Biological products include a wide range of products such as vaccines, blood and blood components, allergenics, somatic cells, gene therapy, tissues, and recombinant therapeutic proteins.
Biologics manufacturing a complex procedure, and it takes time and effort.
While classical therapeutic small molecules are made by well-known organic or chemical synthesis with few critical steps, biologics (and biosimilars) are produced by living cells in a very complex process with several critical phases.
Moreover, the biological molecule itself is complex. Unlike small molecular drugs, whose structure is homogeneous and well characterized, biologics (and biosimilars) are less easily characterized because of their intrinsic heterogeneous nature (several physiological isoforms).

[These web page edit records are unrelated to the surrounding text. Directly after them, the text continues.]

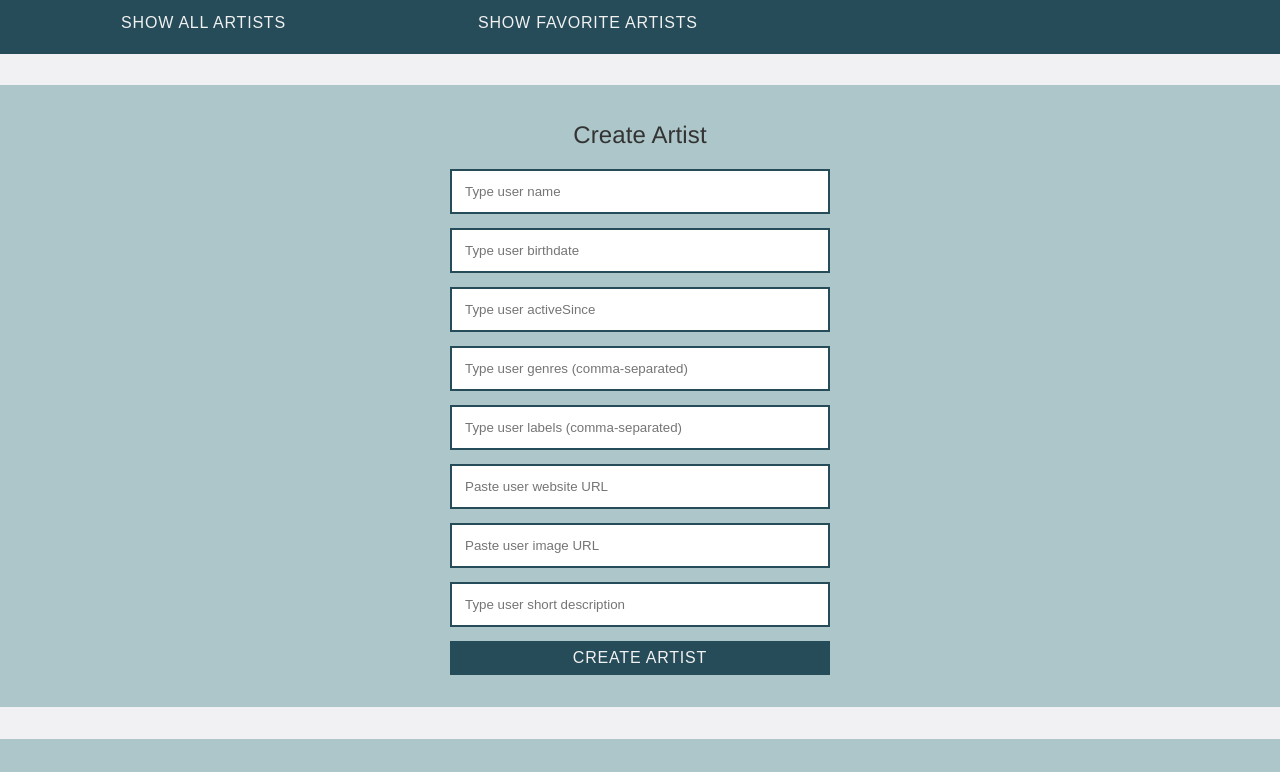
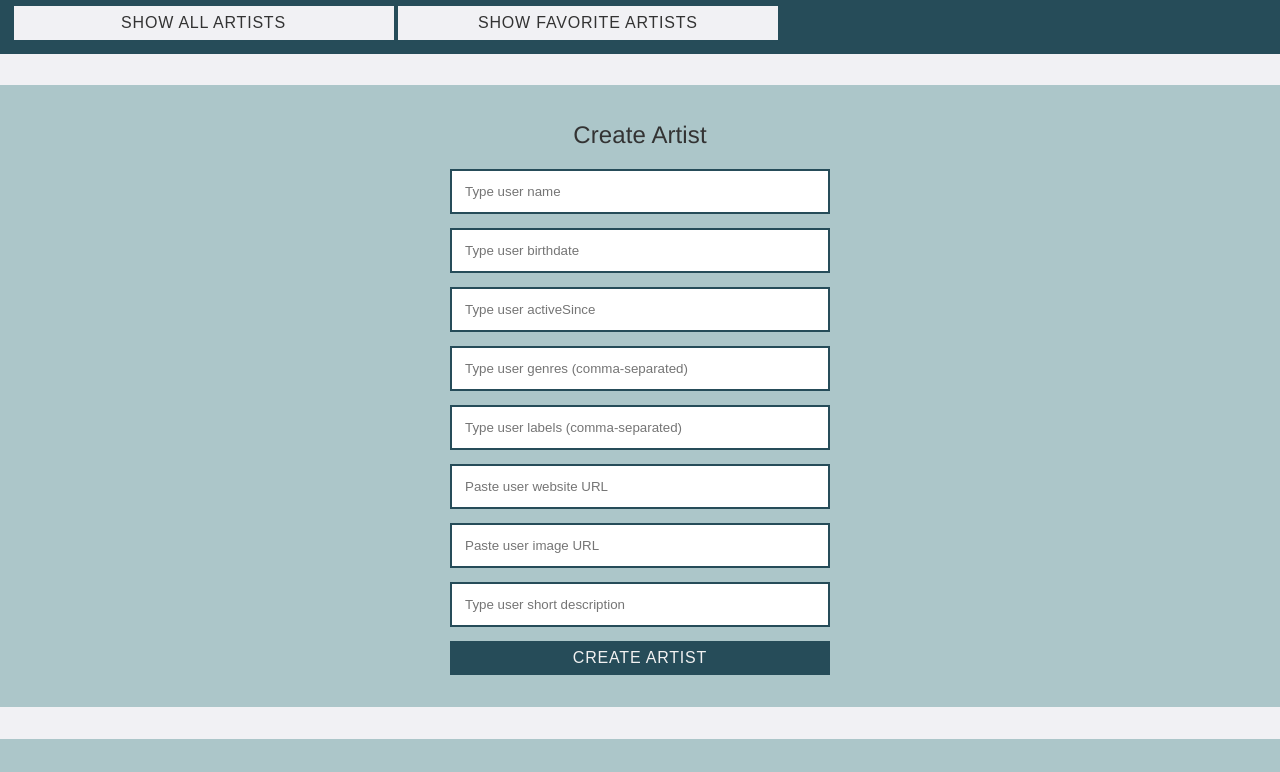
Before and after one commit to svdf18/node.js_og_express_frontend, a plain HTML site: page index.html in a window 1280 px wide. Shown: the part 87-859 px from the top of the page. Drawn offline with Linux system fonts and the light colour scheme; no server answers.

Commit message:
minor bla

```diff
--- a/app.css
+++ b/app.css
@@ -169,6 +169,11 @@ button {
   max-width: 380px;
 }
 
+.button-header {
+  background-color: #f1f1f4;
+  color: #333;
+}
+
 .btn-toggle-favorite-artist {
   font-weight: 300;
   font-size: 1em;
--- a/app.js
+++ b/app.js
@@ -6,6 +6,8 @@ let selectedArtist;
 let currentArtistList = "all";
 
 window.addEventListener("load", initApp);
+
+// Init and eventlisteners //
 
 function initApp() {
   updateArtistGrid();
@@ -23,6 +25,8 @@ function initApp() {
   });
 }
 
+// Read and update //
+
 async function updateArtistGrid() {
   const artists = await readArtists();
   displayArtists(artists);
@@ -33,6 +37,8 @@ async function readArtists() {
   const data = await response.json();
   return data;
 }
+
+// Display all artists or favorite artists //
 
 async function displayArtists(list) {
   document.querySelector("#artist-grid").innerHTML = "";
```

Precisely because biologics are produced in living cells, it is almost impossible to guarantee that each batch is identical to the previous one. In any case, manufacturers are required to have as much control over the process as possible to identify and manage unexpected variations which may affect product quality, efficacy, and safety.
Taking into account the specific nature of biologics, based on regulatory guidance and case studies, this course aims to explain the regulatory considerations for biologics and biosimilars manufacturing to obtain clinical trials and marketing authorizations in Europe. Among the vast world of biologics, we will focus on monoclonal antibodies, vaccines, and insulins.